Chief Investigative Reporter Darcy Spears has won multiple Emmys, Edward R. Murrow awards and Associated Press awards on both a national and local scale for her unparalleled journalism.
Darcy's most recent honors were in 2013 for Journalistic Enterprise, for stories she did in 2012. The entry included stories she did on the Quest Academy charter school misspending public money, hunters paying to participate in organized coyote massacres called "varmint hunts;" one of our HOA Hall of Shame stories where a homeowner received death threats; a woman who was retaliated against and bullied by her neighbor after turning in his son for drowning two newborn kittens in a cup of water; and a special needs teacher who'd been fighting Bank of America to keep her home.
This brings Darcy's Emmy total to lucky number 13.
Darcy also recently won a National Press Club honorable mention for her series on animal trapping.
In past years, some of Darcy's other awards include an Associated Press Mark Twain award for her ongoing "HOA Hall of Shame" coverage and three Genesis Award nominations for her animal welfare investigations.
Other Emmys she's won were for reports entitled "Foster Care Nightmare," an emotional story of a family ripped apart by the Clark County Foster Care System. She won another for her series of "You Paid For It" investigations into school spending.

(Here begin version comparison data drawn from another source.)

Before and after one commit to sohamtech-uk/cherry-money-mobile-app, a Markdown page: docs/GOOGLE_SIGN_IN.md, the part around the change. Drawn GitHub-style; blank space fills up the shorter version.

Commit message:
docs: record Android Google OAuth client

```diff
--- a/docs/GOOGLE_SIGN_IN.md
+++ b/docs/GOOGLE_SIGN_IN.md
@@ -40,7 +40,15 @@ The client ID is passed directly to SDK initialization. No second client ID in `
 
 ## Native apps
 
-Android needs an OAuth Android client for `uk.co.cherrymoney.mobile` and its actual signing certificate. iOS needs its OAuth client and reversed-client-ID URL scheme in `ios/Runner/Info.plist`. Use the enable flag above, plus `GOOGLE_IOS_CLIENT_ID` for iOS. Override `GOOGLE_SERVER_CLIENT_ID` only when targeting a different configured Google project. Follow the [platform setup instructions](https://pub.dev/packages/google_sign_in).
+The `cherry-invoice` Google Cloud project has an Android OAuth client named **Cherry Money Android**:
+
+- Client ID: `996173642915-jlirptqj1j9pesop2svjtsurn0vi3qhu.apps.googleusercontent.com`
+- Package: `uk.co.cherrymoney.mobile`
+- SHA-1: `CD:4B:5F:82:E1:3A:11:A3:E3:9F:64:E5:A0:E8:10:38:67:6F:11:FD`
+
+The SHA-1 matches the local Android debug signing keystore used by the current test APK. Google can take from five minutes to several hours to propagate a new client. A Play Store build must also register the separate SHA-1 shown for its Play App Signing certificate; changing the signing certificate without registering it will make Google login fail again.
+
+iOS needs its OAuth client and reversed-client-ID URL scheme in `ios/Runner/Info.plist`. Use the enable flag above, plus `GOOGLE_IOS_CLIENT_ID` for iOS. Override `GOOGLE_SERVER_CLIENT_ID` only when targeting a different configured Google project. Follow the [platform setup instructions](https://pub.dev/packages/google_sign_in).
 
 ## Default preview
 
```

Darcy's other Emmys were for her investigation into allegations of deceptive trade practices at the auto repair chain Tire Works; for her story on fire guards who were paid to watch portable school classrooms in case they caught on fire; and for an emotional story chronicling how the death of 58-year-old Jimmy Comito showcased the failure of our valley's medical system to provide critical care.
Darcy's most recent honor is the 2013 Genesis Award for Outstanding Local News for her 3-part series, "Deadly Force Against Dogs: When Police Kill Pets."

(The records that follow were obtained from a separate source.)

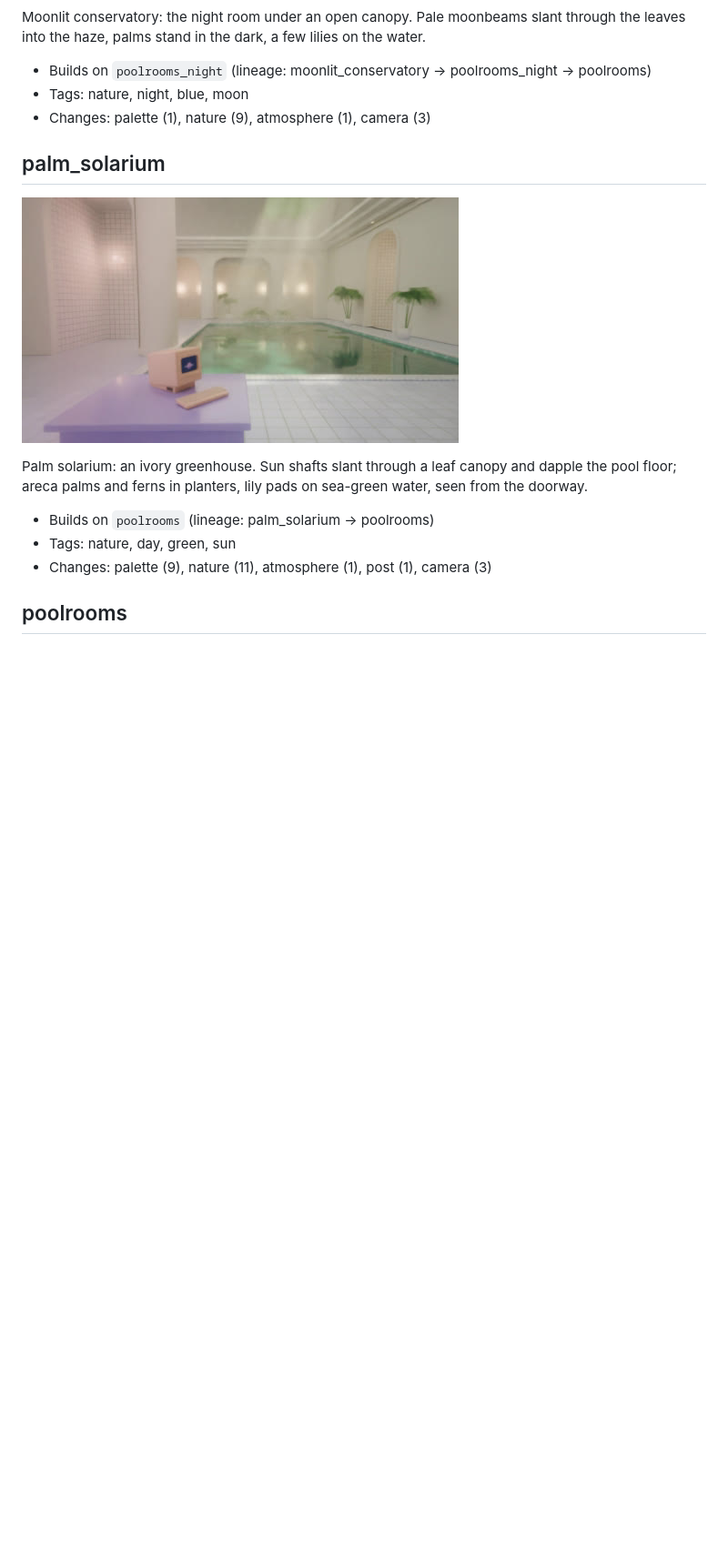
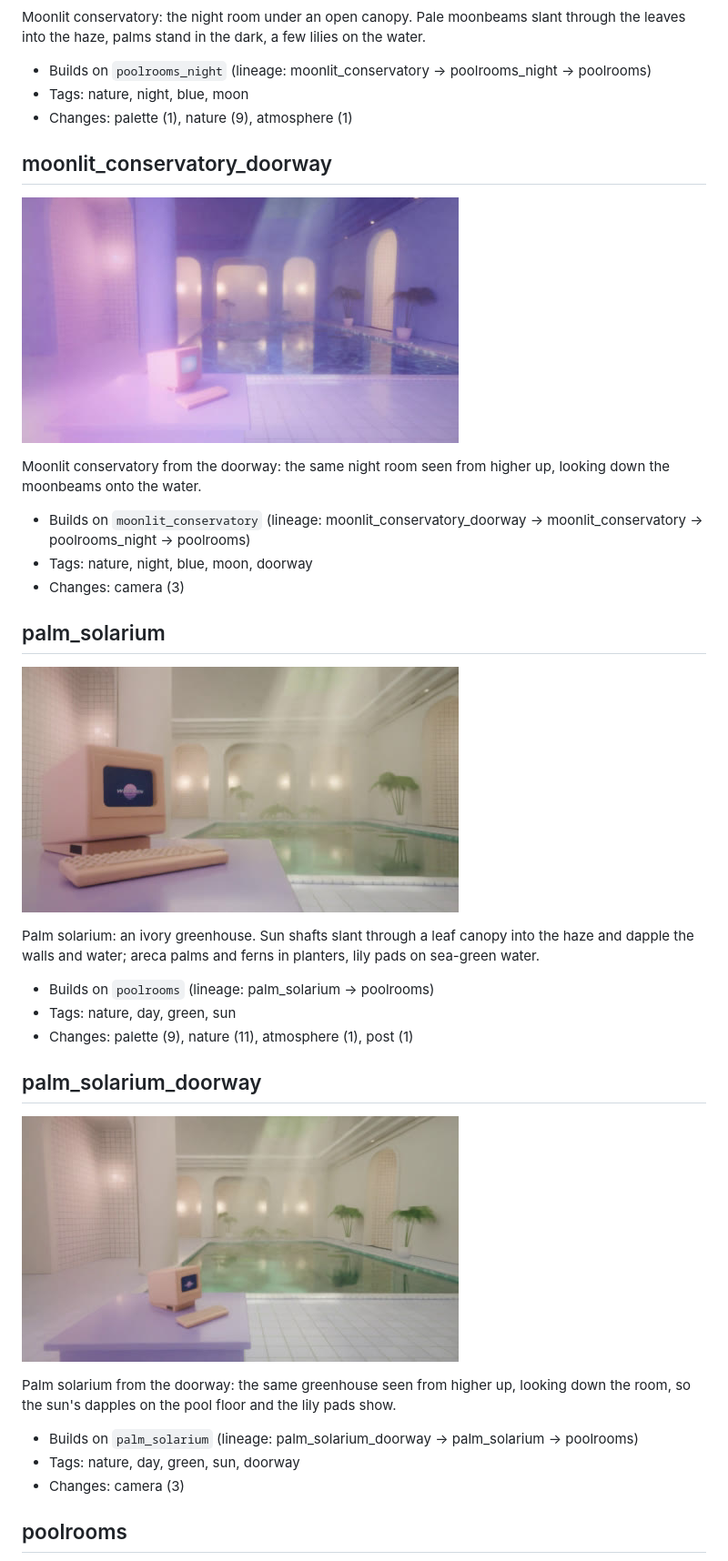
Before and after one commit to Exios66/wave-gen, a Markdown page: docs/PRESETS.md, the part around one of its changes. Shown at 91% size. Rendered like a GitHub page; pictures changed too: docs/presets/moonlit_conservatory_doorway.jpg (added), docs/presets/palm_solarium.jpg, docs/presets/palm_solarium_doorway.jpg (added); blank space fills up the shorter version.

```diff
--- a/docs/PRESETS.md
+++ b/docs/PRESETS.md
@@ -55,17 +68,37 @@ Moonlit conservatory: the night room under an open canopy. Pale moonbeams slant
 
 - Builds on `poolrooms_night` (lineage: moonlit_conservatory -> poolrooms_night -> poolrooms)
 - Tags: nature, night, blue, moon
-- Changes: palette (1), nature (9), atmosphere (1), camera (3)
+- Changes: palette (1), nature (9), atmosphere (1)
+
+## moonlit_conservatory_doorway
+
+![moonlit_conservatory_doorway](presets/moonlit_conservatory_doorway.jpg)
+
+Moonlit conservatory from the doorway: the same night room seen from higher up, looking down the moonbeams onto the water.
+
+- Builds on `moonlit_conservatory` (lineage: moonlit_conservatory_doorway -> moonlit_conservatory -> poolrooms_night -> poolrooms)
+- Tags: nature, night, blue, moon, doorway
+- Changes: camera (3)
 
 ## palm_solarium
 
 ![palm_solarium](presets/palm_solarium.jpg)
 
-Palm solarium: an ivory greenhouse. Sun shafts slant through a leaf canopy and dapple the pool floor; areca palms and ferns in planters, lily pads on sea-green water, seen from the doorway.
+Palm solarium: an ivory greenhouse. Sun shafts slant through a leaf canopy into the haze and dapple the walls and water; areca palms and ferns in planters, lily pads on sea-green water.
 
 - Builds on `poolrooms` (lineage: palm_solarium -> poolrooms)
 - Tags: nature, day, green, sun
-- Changes: palette (9), nature (11), atmosphere (1), post (1), camera (3)
+- Changes: palette (9), nature (11), atmosphere (1), post (1)
+
+## palm_solarium_doorway
+
+![palm_solarium_doorway](presets/palm_solarium_doorway.jpg)
+
+Palm solarium from the doorway: the same greenhouse seen from higher up, looking down the room, so the sun's dapples on the pool floor and the lily pads show.
+
+- Builds on `palm_solarium` (lineage: palm_solarium_doorway -> palm_solarium -> poolrooms)
+- Tags: nature, day, green, sun, doorway
+- Changes: camera (3)
 
 ## poolrooms
 
```
Also changed, not shown: other parts of docs/PRESETS.md (+15 -2 lines), README.md (+3 -2 lines), docs/REFERENCE_SWEEP.md (+10 -8 lines), docs/presets/lotus_court.jpg, docs/presets/lotus_court_doorway.jpg (added), docs/presets/moonlit_conservatory.jpg, 7 other files.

She's been investigating Las Vegas for 17 years and her stories have changed lives, laws and taught lessons to those who would do wrong.
Darcy's work has protected taxpayers, exposed government malfeasance, shined a spotlight on daycare dangers, air pollution and medical malpractice.
She even got the El Rancho torn down, a Las Vegas landmark-turned-eyesore that was secretly being used as a front for a world-wide investment scam right under the noses of County regulators.
Darcy has wanted to be a journalist since childhood.
She attended the University of California, Berkeley where she received a B.A. in Mass Communications and Northwestern University's Medill School of Journalism, where she earned her Masters Degree in Broadcast Journalism.
She hails from Los Angeles, CA and worked at CBS in Chicago before relocating to Las Vegas.